*** Begin section ***
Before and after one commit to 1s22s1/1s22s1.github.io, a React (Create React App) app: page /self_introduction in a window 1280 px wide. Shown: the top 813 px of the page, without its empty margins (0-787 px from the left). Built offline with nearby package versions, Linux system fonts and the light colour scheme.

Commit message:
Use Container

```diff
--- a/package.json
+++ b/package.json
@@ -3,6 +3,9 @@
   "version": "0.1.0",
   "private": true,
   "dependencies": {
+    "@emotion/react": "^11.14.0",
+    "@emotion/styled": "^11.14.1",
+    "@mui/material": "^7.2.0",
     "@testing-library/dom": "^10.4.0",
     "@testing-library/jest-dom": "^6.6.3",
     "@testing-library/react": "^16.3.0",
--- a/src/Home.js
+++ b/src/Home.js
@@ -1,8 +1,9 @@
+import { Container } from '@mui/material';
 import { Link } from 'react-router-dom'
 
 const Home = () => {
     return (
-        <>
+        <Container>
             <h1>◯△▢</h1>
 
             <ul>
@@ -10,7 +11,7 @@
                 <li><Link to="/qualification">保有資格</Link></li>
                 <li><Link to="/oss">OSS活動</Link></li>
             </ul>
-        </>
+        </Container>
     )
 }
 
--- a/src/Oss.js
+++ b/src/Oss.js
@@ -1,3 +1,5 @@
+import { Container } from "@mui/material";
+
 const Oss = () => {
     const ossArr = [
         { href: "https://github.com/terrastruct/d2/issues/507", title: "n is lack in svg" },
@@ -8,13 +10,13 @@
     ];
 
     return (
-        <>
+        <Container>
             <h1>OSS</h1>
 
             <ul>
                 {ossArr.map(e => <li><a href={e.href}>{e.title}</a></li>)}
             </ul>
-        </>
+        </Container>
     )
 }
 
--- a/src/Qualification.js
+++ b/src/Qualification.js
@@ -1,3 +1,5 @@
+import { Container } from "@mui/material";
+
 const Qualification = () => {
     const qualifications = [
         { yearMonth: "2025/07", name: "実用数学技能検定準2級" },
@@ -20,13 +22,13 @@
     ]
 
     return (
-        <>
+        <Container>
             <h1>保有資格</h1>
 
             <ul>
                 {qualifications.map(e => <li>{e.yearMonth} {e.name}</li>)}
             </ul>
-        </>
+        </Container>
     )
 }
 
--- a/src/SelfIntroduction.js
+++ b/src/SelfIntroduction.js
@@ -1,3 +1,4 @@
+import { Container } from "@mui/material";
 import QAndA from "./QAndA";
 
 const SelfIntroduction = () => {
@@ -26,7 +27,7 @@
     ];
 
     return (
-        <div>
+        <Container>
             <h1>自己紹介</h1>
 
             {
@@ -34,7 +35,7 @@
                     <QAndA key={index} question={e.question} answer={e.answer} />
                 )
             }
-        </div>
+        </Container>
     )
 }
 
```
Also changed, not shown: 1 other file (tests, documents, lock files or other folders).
*** End section ***
*** Begin section ***
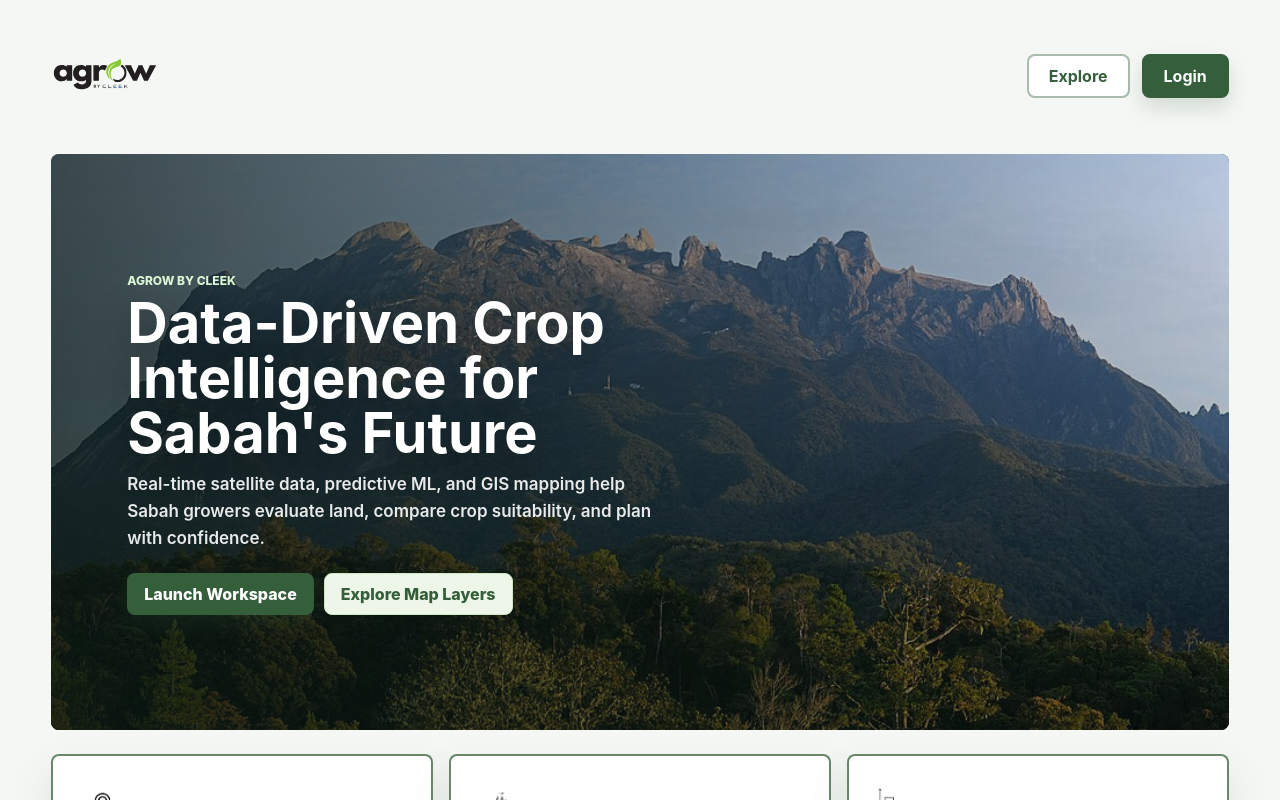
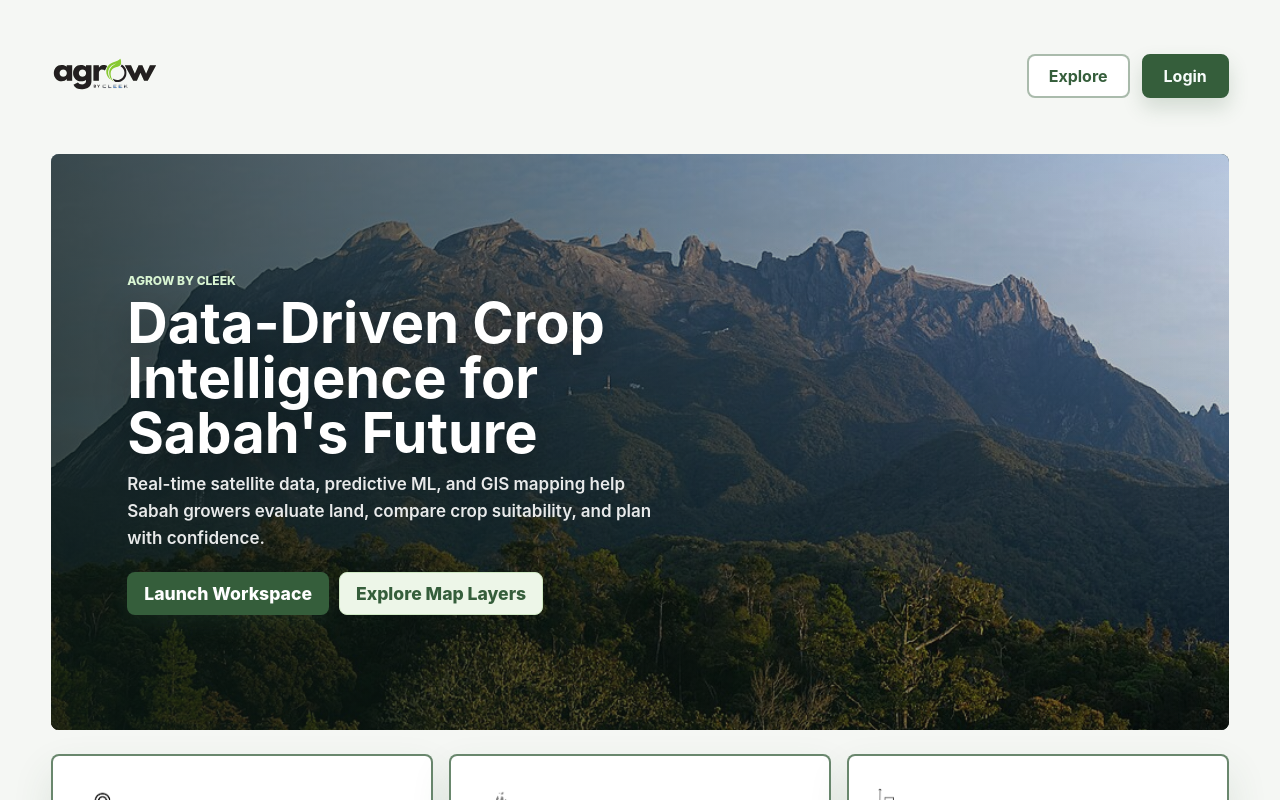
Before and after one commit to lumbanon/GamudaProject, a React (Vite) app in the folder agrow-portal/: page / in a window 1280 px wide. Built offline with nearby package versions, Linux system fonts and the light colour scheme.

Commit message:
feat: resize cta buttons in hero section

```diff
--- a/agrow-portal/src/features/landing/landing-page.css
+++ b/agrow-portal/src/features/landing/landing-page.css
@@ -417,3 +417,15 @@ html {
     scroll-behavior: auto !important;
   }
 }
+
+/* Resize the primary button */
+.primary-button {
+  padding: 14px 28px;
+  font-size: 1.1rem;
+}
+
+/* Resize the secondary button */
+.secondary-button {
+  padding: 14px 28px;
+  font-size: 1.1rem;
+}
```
*** End section ***
*** Begin section ***
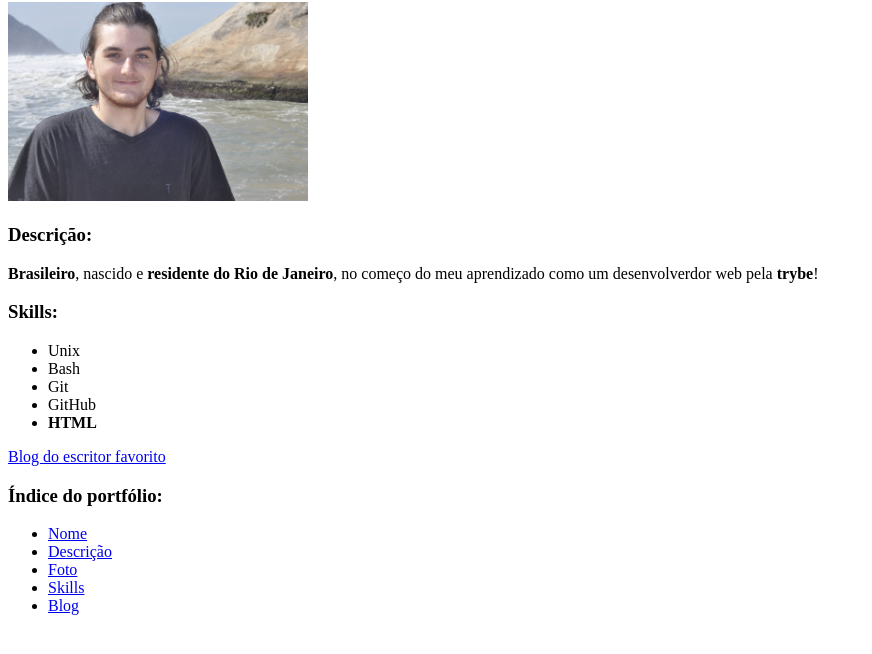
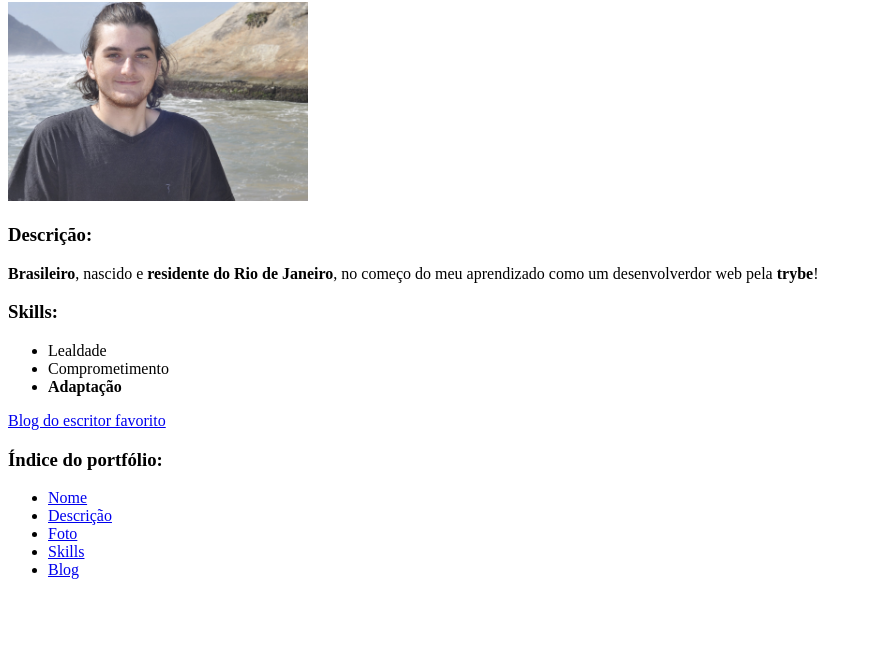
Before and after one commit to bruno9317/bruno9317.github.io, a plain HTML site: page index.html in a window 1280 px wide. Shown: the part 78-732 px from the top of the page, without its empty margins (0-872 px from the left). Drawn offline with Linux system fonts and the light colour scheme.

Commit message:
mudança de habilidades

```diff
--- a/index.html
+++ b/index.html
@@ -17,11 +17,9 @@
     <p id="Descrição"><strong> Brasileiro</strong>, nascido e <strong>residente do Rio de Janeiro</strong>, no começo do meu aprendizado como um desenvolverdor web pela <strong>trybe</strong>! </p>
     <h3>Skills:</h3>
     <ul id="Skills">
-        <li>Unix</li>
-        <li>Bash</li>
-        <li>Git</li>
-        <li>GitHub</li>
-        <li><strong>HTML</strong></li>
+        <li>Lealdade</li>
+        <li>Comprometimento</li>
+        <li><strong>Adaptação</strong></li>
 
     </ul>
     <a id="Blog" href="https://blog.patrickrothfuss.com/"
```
*** End section ***
### Task prompt
Look over the records. Copy the lines that include the word "const".

### Answer box
 const Home = () => {
 const Oss = () => {
     const ossArr = [
 const Qualification = () => {
     const qualifications = [
 const SelfIntroduction = () => {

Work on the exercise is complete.